When David McConnell founded his company, Avon was first known as the California Perfume Company. The company was named Avon in 1939, as a tribute to his favorite writer, William Shakespeare. As the first "Avon Lady", Mrs. P.F.E. Albee initiated the company's famous direct-selling method, and her name is still honored today in the company. Avon established itself as a household name in the Fifties and Sixties with a worldwide network of door-to-door sales-ladies. Today, Avon remains the world's largest direct seller of cosmetic products with operations in 143 countries through 4.4 million independent sales representatives.
Since its beginnings, the firm has evolved enormously due to the influence of various microenvironmental actors and macroenvironmental forces. Not only do these factors shape Avon's domestic marketing strategy, but these environments also have a great importance in the firm's international activities. Furthermore, the company still has to improve specific aspects of its strategy if it wants to maintain its position on the American market and in its international activities.
I. Avon's marketing strategy in the U.S.A.
Since it's creation in 1886, Avon has gone through many changes in its marketing strategy. Throughout the years, Avon has tried to adjust its strategy in order to maintain/increase its market share within the USA. To do so, the firm had to take into consideration all the actors and forces of the American market.

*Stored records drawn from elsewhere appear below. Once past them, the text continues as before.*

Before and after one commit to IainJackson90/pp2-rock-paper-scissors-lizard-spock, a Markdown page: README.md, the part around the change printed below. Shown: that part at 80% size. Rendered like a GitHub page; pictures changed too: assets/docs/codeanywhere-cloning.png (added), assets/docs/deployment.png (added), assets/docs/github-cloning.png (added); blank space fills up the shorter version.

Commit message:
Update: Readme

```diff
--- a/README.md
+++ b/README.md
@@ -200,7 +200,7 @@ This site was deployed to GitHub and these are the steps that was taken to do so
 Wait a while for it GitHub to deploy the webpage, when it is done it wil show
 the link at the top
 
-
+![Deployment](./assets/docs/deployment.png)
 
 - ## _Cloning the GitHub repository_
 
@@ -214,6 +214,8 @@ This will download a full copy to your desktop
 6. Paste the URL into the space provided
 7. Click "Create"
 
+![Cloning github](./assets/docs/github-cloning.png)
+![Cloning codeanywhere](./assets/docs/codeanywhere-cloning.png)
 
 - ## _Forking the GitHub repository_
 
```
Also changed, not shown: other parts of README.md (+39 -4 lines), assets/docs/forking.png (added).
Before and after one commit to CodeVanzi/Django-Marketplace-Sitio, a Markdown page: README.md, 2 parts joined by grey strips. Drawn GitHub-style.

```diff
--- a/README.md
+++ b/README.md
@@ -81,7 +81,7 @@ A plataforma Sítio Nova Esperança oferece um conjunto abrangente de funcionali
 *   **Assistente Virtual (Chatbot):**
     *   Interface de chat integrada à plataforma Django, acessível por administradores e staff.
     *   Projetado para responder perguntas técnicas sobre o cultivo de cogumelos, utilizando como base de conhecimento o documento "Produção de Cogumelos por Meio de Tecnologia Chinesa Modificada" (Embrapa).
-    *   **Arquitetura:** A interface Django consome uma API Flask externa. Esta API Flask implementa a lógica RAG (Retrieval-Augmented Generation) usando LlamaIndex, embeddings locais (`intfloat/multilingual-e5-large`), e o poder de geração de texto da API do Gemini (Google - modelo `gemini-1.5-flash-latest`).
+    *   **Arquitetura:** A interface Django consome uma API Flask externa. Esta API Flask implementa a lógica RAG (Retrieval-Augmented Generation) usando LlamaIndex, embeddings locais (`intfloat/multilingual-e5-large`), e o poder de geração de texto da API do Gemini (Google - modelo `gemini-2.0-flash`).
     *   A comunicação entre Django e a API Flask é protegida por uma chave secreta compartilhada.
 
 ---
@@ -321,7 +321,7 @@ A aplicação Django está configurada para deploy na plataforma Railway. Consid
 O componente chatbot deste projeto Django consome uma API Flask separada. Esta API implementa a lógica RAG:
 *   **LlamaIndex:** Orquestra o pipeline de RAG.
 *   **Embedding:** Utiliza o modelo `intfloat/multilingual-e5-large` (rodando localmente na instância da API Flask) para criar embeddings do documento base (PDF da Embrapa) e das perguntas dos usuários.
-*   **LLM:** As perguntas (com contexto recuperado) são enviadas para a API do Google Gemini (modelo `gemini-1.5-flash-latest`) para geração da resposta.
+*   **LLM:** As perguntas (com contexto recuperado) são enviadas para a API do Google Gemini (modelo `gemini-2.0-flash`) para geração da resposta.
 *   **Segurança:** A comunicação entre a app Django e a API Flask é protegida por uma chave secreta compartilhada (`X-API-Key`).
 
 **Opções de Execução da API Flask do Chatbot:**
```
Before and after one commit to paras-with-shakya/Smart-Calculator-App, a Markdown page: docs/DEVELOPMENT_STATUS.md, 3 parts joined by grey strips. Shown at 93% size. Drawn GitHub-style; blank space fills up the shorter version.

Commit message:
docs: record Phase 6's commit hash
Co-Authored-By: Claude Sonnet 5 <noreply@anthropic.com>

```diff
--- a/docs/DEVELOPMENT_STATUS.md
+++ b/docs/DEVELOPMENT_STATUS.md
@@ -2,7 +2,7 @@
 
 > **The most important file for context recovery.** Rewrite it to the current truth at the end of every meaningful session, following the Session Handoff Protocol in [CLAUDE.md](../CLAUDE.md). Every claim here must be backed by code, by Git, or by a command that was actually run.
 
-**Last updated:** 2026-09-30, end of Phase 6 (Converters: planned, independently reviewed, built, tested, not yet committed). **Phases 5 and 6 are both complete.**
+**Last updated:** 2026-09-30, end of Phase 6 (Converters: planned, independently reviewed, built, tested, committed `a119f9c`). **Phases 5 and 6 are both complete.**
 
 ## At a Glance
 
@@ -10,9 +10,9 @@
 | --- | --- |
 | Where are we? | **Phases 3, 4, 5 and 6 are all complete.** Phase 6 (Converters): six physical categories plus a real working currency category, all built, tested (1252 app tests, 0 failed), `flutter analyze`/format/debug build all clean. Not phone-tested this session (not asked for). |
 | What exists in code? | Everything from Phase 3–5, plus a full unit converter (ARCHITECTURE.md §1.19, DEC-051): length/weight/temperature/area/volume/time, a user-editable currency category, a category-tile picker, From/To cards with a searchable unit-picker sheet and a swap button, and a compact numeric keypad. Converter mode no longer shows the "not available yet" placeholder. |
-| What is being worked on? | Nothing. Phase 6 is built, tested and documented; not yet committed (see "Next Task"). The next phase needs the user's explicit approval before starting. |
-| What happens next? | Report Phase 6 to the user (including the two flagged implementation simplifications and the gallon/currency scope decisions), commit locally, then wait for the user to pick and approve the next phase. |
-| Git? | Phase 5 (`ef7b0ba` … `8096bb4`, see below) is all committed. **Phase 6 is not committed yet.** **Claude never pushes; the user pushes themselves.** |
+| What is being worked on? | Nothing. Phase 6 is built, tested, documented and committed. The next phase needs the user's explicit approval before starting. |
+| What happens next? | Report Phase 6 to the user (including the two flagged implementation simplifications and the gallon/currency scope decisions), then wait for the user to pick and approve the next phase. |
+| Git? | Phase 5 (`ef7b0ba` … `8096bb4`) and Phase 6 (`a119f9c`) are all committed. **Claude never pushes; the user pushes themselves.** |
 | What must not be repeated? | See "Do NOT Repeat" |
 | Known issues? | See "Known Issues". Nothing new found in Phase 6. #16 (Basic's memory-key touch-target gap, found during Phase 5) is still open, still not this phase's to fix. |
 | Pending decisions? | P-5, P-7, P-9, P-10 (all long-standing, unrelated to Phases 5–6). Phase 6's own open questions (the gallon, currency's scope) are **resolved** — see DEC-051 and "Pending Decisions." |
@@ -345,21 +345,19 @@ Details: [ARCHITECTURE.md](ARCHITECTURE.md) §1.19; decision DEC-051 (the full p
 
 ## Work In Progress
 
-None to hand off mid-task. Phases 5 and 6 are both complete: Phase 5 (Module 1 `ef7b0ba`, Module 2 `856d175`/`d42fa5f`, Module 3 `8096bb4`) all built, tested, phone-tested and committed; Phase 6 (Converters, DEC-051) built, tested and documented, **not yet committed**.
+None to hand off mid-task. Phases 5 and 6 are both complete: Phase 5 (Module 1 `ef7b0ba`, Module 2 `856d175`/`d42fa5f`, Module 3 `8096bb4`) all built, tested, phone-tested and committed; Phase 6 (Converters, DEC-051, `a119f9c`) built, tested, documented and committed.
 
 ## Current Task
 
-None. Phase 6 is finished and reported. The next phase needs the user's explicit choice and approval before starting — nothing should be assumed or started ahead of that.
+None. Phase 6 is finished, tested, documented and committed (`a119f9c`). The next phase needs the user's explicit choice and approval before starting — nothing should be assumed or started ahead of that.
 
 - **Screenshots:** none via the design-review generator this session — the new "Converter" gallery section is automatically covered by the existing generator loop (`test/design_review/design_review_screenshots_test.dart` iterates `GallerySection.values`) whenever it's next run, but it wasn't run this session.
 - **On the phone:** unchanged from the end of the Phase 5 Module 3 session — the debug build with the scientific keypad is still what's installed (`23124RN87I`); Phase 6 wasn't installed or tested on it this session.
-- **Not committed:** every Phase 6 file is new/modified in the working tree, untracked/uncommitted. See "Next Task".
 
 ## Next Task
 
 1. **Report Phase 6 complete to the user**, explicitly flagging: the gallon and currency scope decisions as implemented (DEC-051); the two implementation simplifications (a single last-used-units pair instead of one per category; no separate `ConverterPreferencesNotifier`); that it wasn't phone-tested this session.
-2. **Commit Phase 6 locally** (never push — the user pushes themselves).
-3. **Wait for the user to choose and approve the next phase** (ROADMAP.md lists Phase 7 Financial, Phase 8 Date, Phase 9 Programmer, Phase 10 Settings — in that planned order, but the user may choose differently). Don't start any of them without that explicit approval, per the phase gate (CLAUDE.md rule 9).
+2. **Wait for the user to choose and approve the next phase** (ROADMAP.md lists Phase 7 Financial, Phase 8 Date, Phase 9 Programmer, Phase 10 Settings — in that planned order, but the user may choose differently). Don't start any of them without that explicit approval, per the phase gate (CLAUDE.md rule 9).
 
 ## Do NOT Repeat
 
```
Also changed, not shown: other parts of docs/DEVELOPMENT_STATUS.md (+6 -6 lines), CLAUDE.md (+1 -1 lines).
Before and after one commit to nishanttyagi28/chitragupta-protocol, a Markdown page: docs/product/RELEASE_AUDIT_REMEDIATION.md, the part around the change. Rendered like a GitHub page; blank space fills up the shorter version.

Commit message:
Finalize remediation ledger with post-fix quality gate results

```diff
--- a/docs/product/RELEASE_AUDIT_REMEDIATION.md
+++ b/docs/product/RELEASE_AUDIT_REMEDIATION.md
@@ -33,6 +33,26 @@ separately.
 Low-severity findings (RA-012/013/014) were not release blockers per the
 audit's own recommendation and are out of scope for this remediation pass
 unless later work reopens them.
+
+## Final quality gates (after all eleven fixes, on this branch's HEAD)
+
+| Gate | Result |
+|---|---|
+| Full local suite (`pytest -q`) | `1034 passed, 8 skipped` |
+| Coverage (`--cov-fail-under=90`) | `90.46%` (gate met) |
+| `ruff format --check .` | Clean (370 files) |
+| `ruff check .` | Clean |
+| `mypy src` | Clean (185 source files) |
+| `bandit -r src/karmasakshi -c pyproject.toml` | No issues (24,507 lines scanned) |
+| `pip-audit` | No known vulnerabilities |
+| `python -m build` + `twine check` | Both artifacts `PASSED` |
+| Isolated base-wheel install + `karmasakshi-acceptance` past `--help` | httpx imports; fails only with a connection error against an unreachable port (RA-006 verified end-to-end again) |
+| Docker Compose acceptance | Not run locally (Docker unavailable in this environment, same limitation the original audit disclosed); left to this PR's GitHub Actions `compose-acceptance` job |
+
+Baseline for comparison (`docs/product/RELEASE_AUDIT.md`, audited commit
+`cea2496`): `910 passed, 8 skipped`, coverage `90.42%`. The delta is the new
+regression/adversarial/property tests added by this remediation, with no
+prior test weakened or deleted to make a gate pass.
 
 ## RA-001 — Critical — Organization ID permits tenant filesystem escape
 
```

A. The actors in the microenvironment
For Avon, the microenvironment is somewhat different than for a traditional firm. Indeed, since it sells its products through direct selling, there are no marketing intermediaries. This aspect gives the firm more freedom in putting its strategy in action. However, like all other companies, Avon must take into consideration the 4 other actors of their microenvironment.
- The company:
For more than a century, the...